Gaming, Adiposity, and Obesogenic Behaviors Among Children

Tom Baranowski, 1 Baylor College of Medicine , Houston, Texas; and Editor, Games for Health Journal: Research, Development, and Clinical Applications.
Kristi Adamo, 2 Children's Hospital of Eastern Ontario Research Institute , Ottawa, Ontario, Canada .
Melanie Hingle, 3 University of Arizona , Tucson, Arizona.
Ralph Maddison, 4 University of Auckland , Auckland, New Zealand .
Ann Maloney, 5 University of Massachusetts , Worcester, Massachusetts.
Monique Simons, 6 EMGO Institute for Health and Care Research , VU, Body@Work, Amsterdam, The Netherlands .
Amanda Staiano, 8 Pennington Biomedical Research of the Louisiana State University , Baton Rouge, Louisiana.


Videogames in general have been maligned for causing obesity because of their inherent sedentariness, whereas exergames have been both maligned for requiring low levels of activity and extolled for requiring physical activity to move game play along.
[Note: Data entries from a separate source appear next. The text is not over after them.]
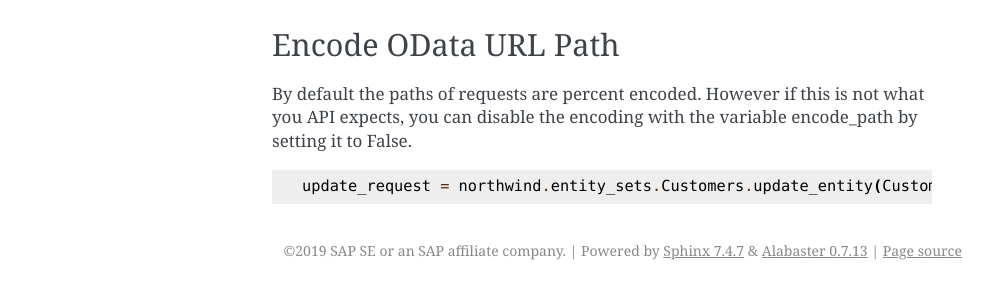
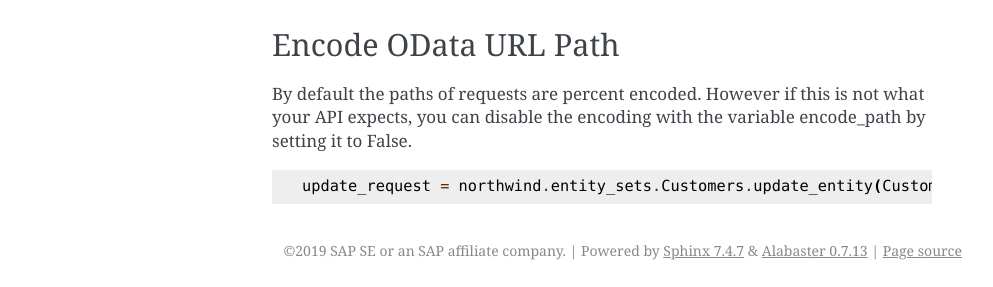
Before and after one commit to SAP/python-pyodata, a Sphinx documentation site: the page built from docs/usage/updating.rst, in a window 1280 px wide. Shown: the part 731-1018 px from the top of the page, without its empty margins (148-1141 px from the left). Built offline with Sphinx 7.4.7, drawn with Linux system fonts in a browser that asks for light colours.

```diff
--- a/docs/usage/deleting.rst
+++ b/docs/usage/deleting.rst
@@ -47,7 +47,7 @@
 Encode OData URL Path
 -------------------------------------------
 
-By default the paths of requests are percent encoded. However if this is not what you API expects,
+By default the paths of requests are percent encoded. However if this is not what your API expects,
 you can disable the encoding with the variable encode_path by setting it to False.
 
 
--- a/docs/usage/querying.rst
+++ b/docs/usage/querying.rst
@@ -157,7 +157,7 @@
 Encode OData URL Path
 -------------------------------------------
 
-By default the paths of requests are percent encoded. However if this is not what you API expects,
+By default the paths of requests are percent encoded. However if this is not what your API expects,
 you can disable the encoding with the variable encode_path by setting it to False.
 
 .. code-block:: python
--- a/docs/usage/updating.rst
+++ b/docs/usage/updating.rst
@@ -38,7 +38,7 @@
 Encode OData URL Path
 -------------------------------------------
 
-By default the paths of requests are percent encoded. However if this is not what you API expects,
+By default the paths of requests are percent encoded. However if this is not what your API expects,
 you can disable the encoding with the variable encode_path by setting it to False.
 
 
```
Also changed, not shown: 1 other file.
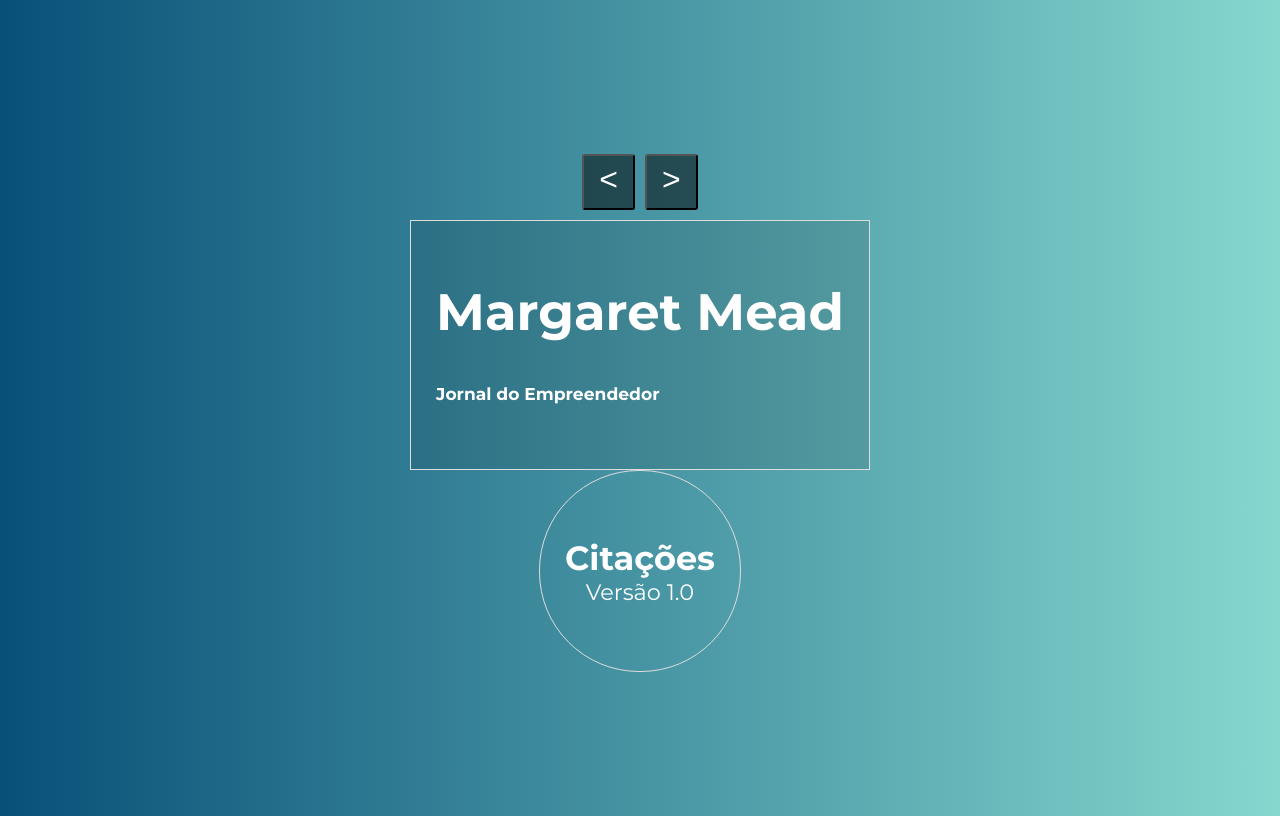
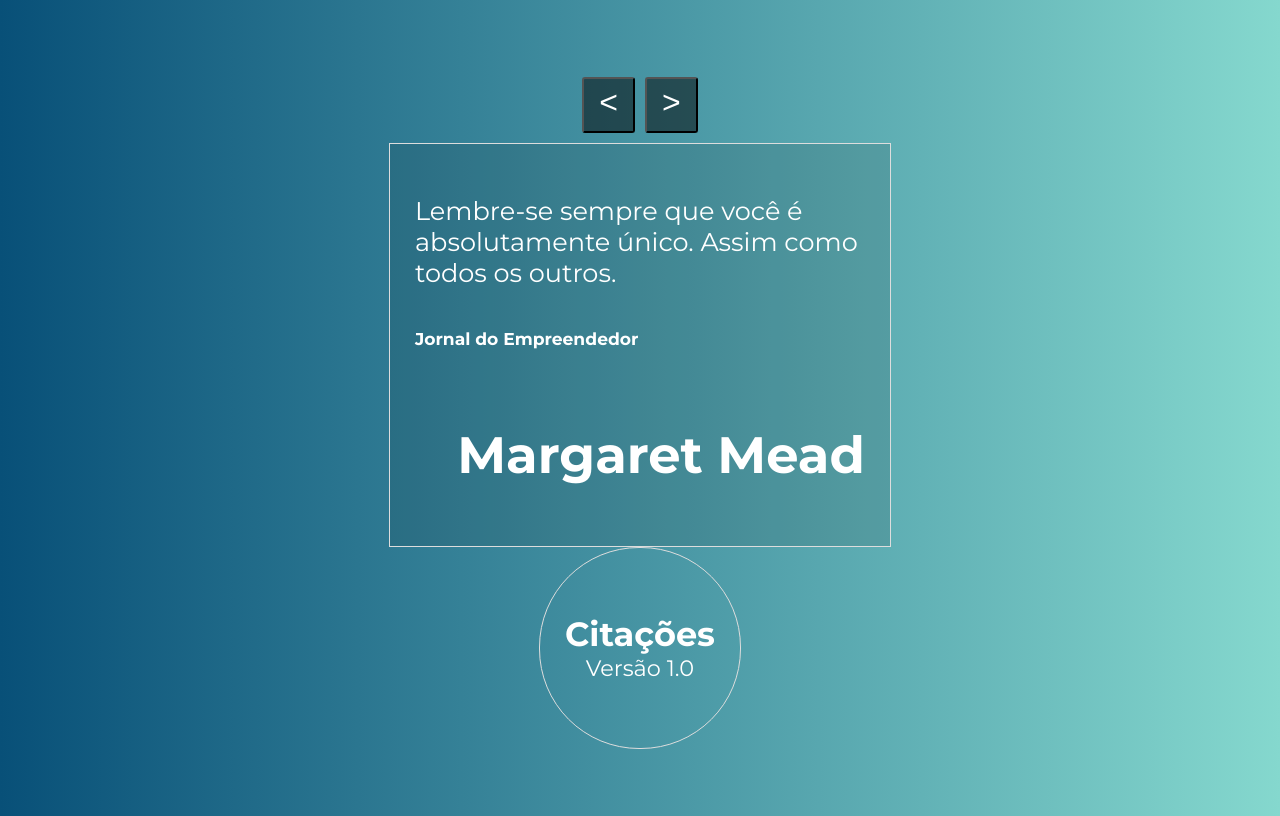
Before and after one commit to robertov8/cursovuejs2modulo1, a Vue app in the folder componentes-avancados/citacoes/: page / in a window 1280 px wide. Built offline with nearby package versions, Linux system fonts and the light colour scheme.

Commit message:
140. Resumo sobre Slots

```diff
--- a/componentes-avancados/citacoes/src/components/Citacao.vue
+++ b/componentes-avancados/citacoes/src/components/Citacao.vue
@@ -1,8 +1,12 @@
 <template>
     <div class="citacao">
-        <slot name="autor"></slot>
-        <slot name="texto"></slot>
+        <slot></slot>
+
         <slot name="fonte"></slot>
+
+        <div class="autor">
+            <slot name="autor"></slot>
+        </div>
     </div>
 </template>
 
@@ -17,4 +21,8 @@
         padding: 25px;
         max-width: 450px;
     }
+
+    .autor {
+        float: right;
+    }
 </style>
--- a/componentes-avancados/citacoes/src/components/Citacoes.vue
+++ b/componentes-avancados/citacoes/src/components/Citacoes.vue
@@ -7,7 +7,7 @@
 
         <Citacao>
             <h1 slot="autor">{{ citacoes[indice].autor }}</h1>
-            <p sot="texto"> {{ citacoes[indice].texto }}</p>
+            <p> {{ citacoes[indice].texto }}</p>
 
             <h6 slot="fonte">{{ citacoes[indice].fonte}}</h6>
         </Citacao>
```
The intensity and duration of physical activity resulting from exergame play have shown varying results, and they have been explored for use in obesity treatment and prevention, primarily among children. Other videogames have been developed and tested to help children change their diet and physical activity practices with various outcomes. As a field of inquiry, we are in the earliest stages of understanding how, or under what circumstances, videogames can influence all these behavioral and health outcomes. To deal with these complexities, we have assembled a group of investigators who have made important, but diverse, contributions to this research agenda and asked them to address five key child obesity-related issues in a Roundtable format. Brief biosketches are presented at the end of this article.